• Task brief
How many lines in the records below contain the word "supervision"? Answer with the number and nothing else.

• The input
━━━━━━━━━━━━━━━━━━━━

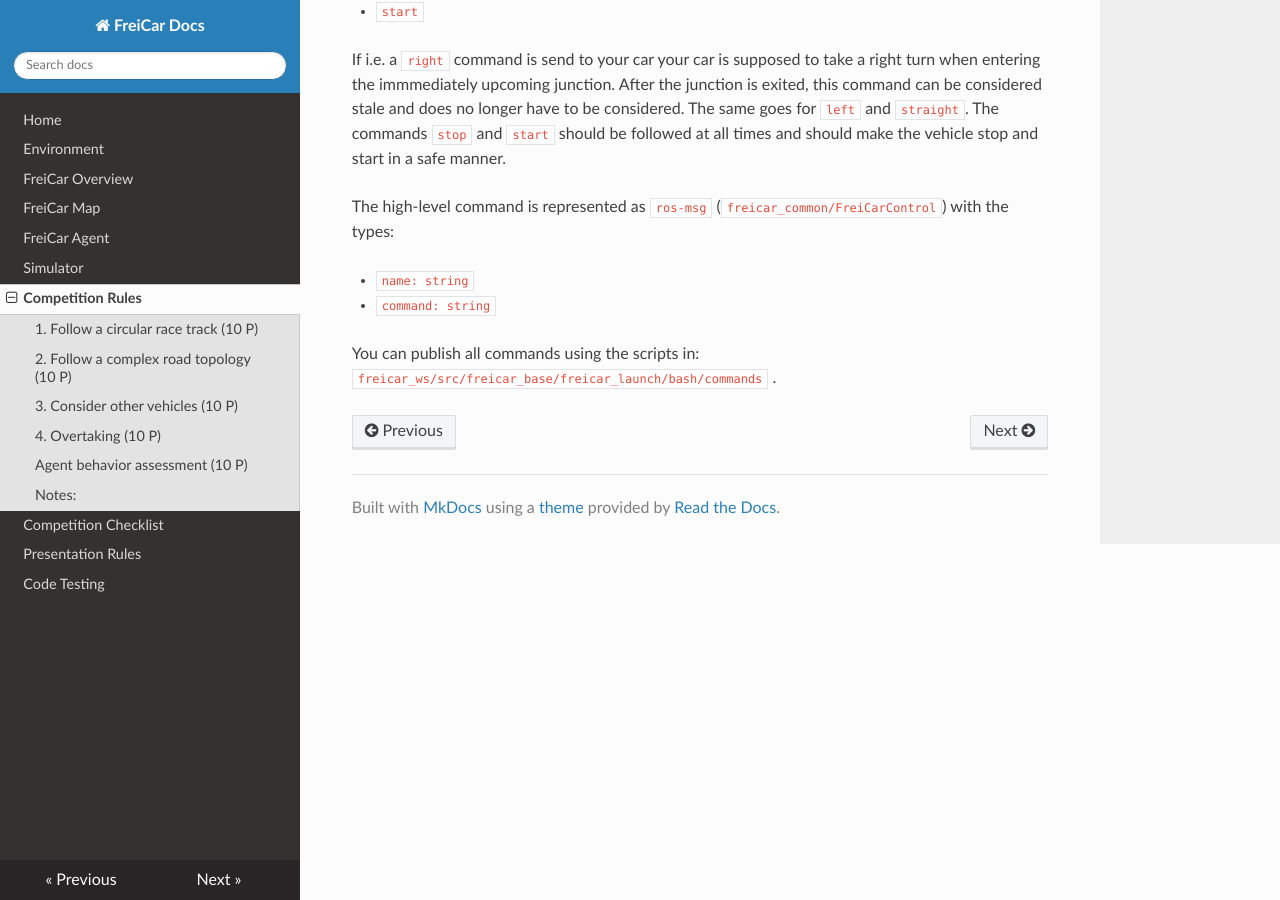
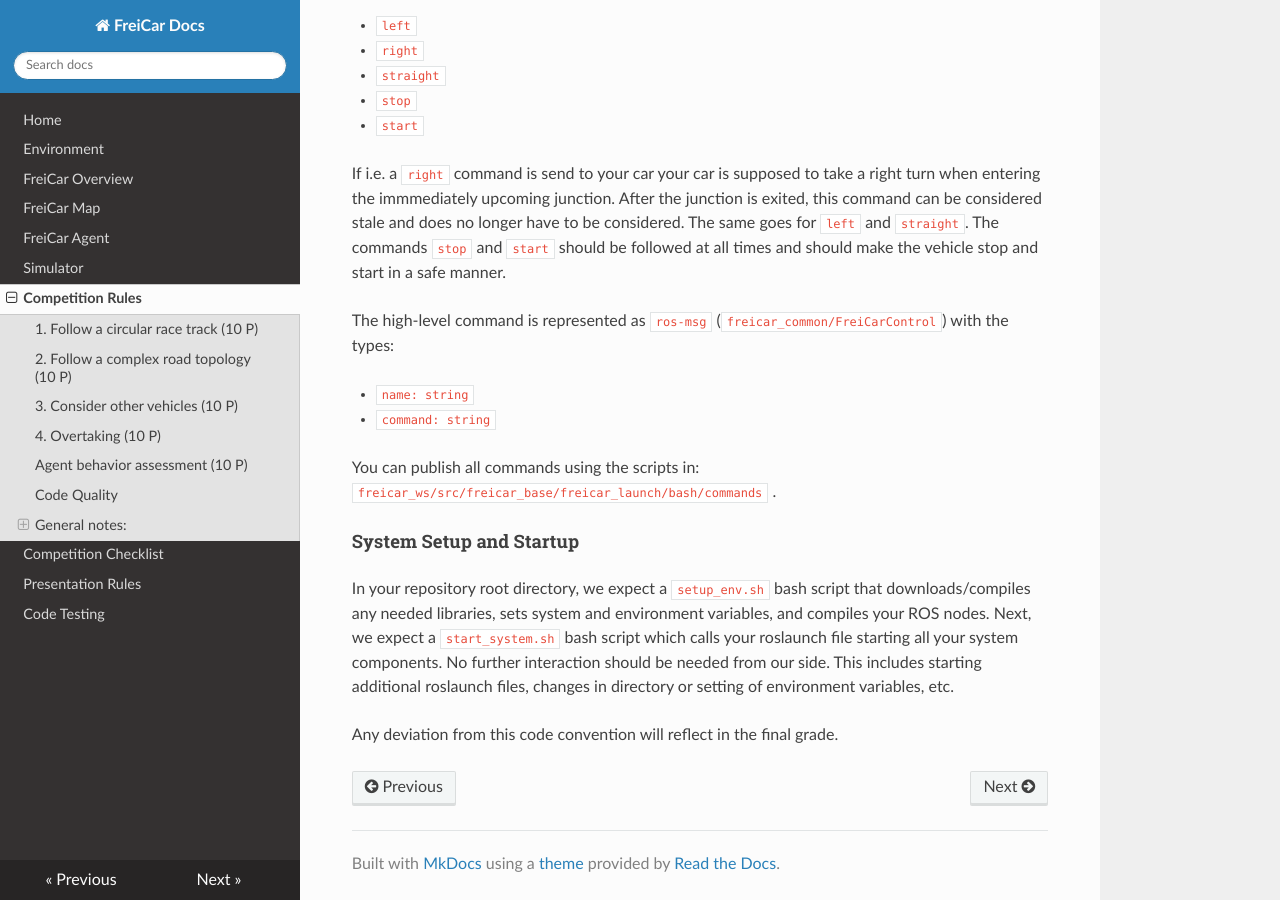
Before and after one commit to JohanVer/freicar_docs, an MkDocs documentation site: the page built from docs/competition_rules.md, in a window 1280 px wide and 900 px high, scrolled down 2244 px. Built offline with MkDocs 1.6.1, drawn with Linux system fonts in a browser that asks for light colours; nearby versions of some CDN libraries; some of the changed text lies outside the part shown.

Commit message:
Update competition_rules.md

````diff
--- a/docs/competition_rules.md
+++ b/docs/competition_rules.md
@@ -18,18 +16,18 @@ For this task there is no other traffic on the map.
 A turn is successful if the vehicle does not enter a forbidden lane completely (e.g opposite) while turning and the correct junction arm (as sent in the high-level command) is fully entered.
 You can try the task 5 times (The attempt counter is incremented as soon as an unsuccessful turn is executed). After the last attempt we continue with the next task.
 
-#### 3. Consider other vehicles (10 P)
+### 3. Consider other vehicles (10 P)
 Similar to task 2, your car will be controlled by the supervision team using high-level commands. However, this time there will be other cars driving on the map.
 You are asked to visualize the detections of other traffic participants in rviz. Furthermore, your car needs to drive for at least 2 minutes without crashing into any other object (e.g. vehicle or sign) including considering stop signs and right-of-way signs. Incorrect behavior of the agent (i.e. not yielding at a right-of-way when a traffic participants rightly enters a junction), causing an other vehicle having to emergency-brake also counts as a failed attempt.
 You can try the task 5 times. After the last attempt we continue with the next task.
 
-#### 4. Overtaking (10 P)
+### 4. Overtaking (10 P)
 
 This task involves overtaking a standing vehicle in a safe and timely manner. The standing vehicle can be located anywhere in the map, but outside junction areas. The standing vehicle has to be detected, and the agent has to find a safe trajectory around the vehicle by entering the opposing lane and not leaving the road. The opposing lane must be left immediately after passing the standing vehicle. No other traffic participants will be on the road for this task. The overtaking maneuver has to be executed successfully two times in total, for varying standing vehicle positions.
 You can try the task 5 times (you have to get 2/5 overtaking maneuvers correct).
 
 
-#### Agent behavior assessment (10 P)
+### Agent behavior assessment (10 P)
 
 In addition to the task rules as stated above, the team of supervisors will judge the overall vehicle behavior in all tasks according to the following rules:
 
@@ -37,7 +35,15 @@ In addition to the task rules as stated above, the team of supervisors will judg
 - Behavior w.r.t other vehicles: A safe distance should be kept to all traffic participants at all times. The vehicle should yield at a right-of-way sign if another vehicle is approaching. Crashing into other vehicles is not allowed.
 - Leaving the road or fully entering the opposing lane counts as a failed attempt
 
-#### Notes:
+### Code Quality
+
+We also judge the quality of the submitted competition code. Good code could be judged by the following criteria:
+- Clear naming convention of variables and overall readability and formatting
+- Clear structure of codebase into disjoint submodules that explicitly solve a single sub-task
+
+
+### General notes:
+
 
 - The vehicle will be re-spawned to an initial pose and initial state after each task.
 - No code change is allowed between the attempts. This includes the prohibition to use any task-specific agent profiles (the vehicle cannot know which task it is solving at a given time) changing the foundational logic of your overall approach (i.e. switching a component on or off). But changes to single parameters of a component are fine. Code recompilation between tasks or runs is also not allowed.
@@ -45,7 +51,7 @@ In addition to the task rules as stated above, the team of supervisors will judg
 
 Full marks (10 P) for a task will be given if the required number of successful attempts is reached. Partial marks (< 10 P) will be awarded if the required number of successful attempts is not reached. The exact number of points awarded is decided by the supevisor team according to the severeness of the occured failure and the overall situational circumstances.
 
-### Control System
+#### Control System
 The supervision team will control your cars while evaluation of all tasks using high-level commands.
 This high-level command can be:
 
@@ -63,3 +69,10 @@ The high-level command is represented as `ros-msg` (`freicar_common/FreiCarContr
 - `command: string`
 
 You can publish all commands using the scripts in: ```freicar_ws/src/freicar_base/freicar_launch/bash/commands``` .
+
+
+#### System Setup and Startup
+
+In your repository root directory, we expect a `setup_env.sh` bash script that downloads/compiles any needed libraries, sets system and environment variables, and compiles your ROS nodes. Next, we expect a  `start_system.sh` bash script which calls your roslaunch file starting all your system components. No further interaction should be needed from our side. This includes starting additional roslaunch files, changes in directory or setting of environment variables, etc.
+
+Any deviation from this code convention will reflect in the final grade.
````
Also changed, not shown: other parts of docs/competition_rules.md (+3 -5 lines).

━━━━━━━━━━━━━━━━━━━━

• Response area
2